Dataset extract —
=-=-=

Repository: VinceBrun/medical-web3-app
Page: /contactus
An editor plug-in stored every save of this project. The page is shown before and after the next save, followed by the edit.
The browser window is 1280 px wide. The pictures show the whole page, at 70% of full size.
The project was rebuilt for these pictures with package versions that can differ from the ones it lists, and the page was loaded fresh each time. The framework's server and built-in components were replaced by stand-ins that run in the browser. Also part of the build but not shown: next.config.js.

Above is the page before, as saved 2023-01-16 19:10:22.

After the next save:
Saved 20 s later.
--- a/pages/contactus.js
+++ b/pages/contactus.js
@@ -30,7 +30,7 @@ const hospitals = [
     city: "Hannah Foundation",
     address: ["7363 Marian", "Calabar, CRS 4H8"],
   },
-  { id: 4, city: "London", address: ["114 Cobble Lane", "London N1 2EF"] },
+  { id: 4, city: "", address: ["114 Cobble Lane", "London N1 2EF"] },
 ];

=-=-=

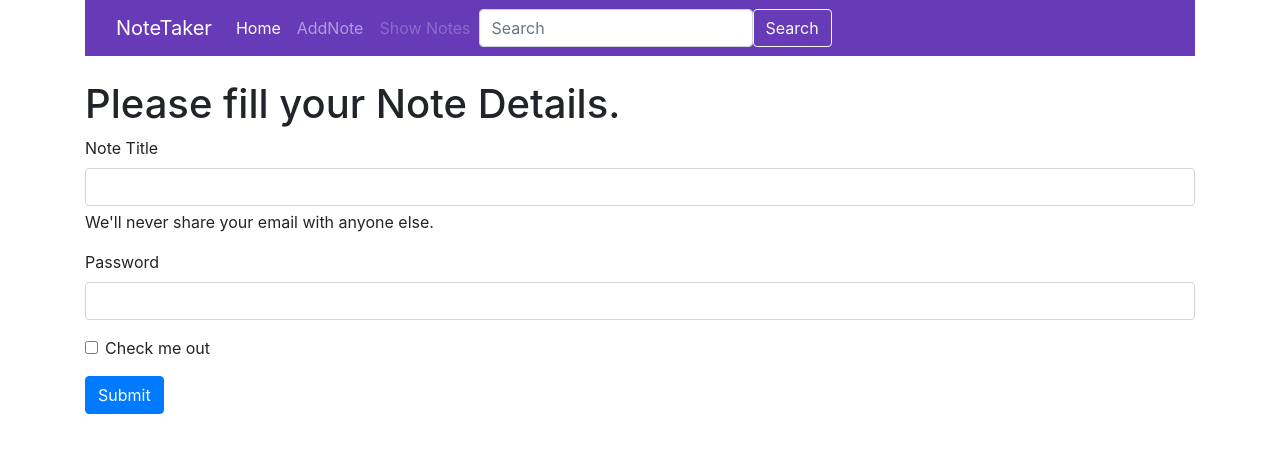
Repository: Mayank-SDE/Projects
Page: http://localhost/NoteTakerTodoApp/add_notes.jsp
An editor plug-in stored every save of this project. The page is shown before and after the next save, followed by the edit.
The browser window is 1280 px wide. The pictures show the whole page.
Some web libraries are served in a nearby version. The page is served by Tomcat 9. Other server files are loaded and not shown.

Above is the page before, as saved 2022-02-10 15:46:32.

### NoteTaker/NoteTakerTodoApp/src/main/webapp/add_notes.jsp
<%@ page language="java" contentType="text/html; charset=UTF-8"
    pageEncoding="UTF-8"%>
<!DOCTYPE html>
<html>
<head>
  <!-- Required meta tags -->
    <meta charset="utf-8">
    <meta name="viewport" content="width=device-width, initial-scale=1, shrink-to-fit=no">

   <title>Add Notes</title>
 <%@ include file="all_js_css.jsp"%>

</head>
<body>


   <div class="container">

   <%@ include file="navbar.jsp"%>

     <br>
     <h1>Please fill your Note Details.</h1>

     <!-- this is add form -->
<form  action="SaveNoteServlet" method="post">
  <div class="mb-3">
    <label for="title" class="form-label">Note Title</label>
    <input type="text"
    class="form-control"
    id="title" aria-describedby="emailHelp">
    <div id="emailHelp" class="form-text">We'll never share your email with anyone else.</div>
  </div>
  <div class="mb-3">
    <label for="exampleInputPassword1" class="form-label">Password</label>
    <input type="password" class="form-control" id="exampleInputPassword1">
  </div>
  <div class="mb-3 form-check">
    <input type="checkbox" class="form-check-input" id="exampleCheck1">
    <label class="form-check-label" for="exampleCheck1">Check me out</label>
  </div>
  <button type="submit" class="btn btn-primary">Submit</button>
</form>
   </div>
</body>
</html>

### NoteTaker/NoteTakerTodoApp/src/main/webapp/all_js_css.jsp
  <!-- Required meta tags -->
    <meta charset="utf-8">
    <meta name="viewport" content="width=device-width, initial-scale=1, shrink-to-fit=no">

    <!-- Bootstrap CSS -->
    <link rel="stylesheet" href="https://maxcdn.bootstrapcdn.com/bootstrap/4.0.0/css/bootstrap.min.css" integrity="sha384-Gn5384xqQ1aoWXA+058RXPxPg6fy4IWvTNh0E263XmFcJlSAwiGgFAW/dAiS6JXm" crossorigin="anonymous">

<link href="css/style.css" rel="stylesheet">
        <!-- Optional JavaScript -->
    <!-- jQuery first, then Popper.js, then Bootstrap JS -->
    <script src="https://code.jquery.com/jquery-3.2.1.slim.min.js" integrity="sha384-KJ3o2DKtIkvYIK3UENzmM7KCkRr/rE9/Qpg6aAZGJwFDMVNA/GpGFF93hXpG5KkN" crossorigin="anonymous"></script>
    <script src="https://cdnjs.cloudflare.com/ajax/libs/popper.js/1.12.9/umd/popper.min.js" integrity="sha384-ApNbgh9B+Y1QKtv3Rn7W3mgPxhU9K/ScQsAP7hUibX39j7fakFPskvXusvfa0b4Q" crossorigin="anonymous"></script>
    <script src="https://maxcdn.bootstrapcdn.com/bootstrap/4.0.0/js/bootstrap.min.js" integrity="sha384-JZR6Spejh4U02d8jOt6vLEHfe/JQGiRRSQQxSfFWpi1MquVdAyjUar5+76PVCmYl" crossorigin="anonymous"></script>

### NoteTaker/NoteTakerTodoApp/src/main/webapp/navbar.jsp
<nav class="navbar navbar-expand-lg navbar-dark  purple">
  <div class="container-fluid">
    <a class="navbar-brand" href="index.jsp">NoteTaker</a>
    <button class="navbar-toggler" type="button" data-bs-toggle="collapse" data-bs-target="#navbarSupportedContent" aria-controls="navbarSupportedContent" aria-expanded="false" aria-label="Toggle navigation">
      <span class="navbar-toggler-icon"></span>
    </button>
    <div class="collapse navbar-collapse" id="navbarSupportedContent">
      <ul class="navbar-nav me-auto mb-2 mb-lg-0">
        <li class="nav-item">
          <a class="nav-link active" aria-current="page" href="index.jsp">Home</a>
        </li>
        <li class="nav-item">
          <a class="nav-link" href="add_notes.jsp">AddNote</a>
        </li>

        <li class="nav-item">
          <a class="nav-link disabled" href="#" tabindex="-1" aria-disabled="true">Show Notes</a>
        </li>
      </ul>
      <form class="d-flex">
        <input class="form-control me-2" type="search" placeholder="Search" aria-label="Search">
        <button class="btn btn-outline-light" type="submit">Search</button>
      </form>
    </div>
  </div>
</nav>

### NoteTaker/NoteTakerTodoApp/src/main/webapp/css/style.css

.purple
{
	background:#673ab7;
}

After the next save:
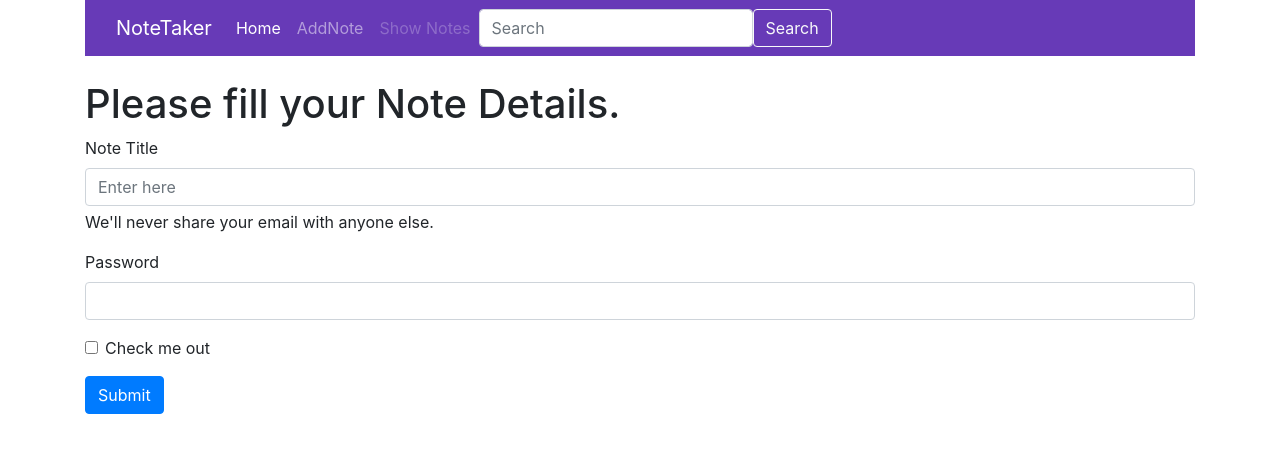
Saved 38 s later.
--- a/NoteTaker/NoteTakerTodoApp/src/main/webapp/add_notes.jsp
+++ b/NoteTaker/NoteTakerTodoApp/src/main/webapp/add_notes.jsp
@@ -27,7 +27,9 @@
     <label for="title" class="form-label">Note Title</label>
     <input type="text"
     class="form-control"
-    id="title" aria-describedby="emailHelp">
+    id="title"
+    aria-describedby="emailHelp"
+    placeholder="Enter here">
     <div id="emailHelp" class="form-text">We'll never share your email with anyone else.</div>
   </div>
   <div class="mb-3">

=-=-=

Task description — Across the listing, count every line with "container" in it and give the number only.

Result for this exercise — 2